Why Llamas Could Be Holding The Secrets to HIV/AIDS Vaccine and Cure
A team of medical researchers from the University College London (UCL) and Scripps Research Institute conducted a research on South American llamas’ antibodies. The research found that llamas could be holding the secret to the much sort after Human Immunodeficiency Virus (HIV) vaccines and cure for Acquired Immune Deficiency Syndrome (AIDS).
According to the team of researchers, llamas’ antibodies have proven to be effective in fighting off up to 60 strains of the HIV virus. This would be a landmark success in medicine in the fight against HIV/AIDS.
Ever since the first reported case of HIV infection, the medical science fraternity all over the world has been in a tight race to come up with a vaccine or a cure for the fatal disease. The closest to HIV vaccine and AIDS’ cure that medical scientists have gotten, is by coming up with treatments that only relieves the symptoms and delays its progression.
Dr. Laura McCoy from UCL, who was also the lead researcher for the team said that llamas’ antibodies produce “neutralizing antibodies,” that are absent in the human body. Also in the team, was Prof Robin Weiss, an HIV expert and Theo Verrips, an expert in llama antibodies.
The trio discovered a combination of four antibodies present in llamas that can destroy up to 60 strains of the HIV virus.
Dr. McCoy said, “This shows that immunization can induce potent and broadly neutralizing antibodies in llamas with features similar to human antibodies, and provide a framework to analyze the effectiveness of immunization protocols.”
However, it is impossible for the human body to produce llamas’ antibodies. Hence, researchers are floating the idea of possibly injecting llama’s antibodies into the human body, but critics argue that this could lead to undesirable reactions by the human body.
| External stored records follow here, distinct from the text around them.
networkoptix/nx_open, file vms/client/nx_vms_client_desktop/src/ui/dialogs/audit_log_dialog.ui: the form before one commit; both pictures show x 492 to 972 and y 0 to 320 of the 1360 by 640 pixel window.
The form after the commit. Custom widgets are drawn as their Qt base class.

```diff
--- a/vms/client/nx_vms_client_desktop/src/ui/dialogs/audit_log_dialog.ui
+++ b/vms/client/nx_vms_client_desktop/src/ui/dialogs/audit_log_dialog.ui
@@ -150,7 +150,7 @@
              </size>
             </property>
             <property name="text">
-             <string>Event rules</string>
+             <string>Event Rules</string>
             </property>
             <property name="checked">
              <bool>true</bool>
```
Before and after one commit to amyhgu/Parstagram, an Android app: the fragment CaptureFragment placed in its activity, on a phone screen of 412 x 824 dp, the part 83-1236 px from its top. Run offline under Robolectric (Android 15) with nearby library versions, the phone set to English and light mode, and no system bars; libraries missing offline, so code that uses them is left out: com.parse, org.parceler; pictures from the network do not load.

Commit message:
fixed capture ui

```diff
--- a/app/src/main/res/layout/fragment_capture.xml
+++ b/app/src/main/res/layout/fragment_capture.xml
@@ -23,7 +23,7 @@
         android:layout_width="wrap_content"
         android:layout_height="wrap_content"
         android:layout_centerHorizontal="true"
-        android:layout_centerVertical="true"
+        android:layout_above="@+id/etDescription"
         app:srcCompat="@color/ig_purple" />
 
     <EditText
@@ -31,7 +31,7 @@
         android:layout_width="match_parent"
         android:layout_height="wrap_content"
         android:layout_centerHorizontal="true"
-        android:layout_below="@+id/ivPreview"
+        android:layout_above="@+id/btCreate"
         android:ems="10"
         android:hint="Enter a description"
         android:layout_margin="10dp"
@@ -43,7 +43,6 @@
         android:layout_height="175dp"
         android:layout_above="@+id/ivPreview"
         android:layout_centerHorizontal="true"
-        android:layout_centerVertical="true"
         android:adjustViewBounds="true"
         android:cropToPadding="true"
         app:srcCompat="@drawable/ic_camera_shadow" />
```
Thus, they have resolved to come up with a more effective and safe ways of conducting such procedures.
One of the possible solutions presented so far by scientists is to have the llamas’ antibodies genetically modified. By editing their genes and influence how those cells will work when inside the human body.
Stats from the World Health Organization (WHO) show that ever the first reported case of HIV infection, there has now been up to 78 million people infected with HIV virus. Out of this figure, 39 million people have succumbed to the virus. It is estimated that by the end of 2013, up to 35 million (33.2 – 37.2 million) people were reported living with the virus.
Sub-Saharan Africa has been the hardest hit region with the HIV virus compared to other parts of the world. According to WHO, 71% of the people in the world living with the virus, are in sub-Saharan Africa. That translates to about 1 person in every 20 adults has the virus.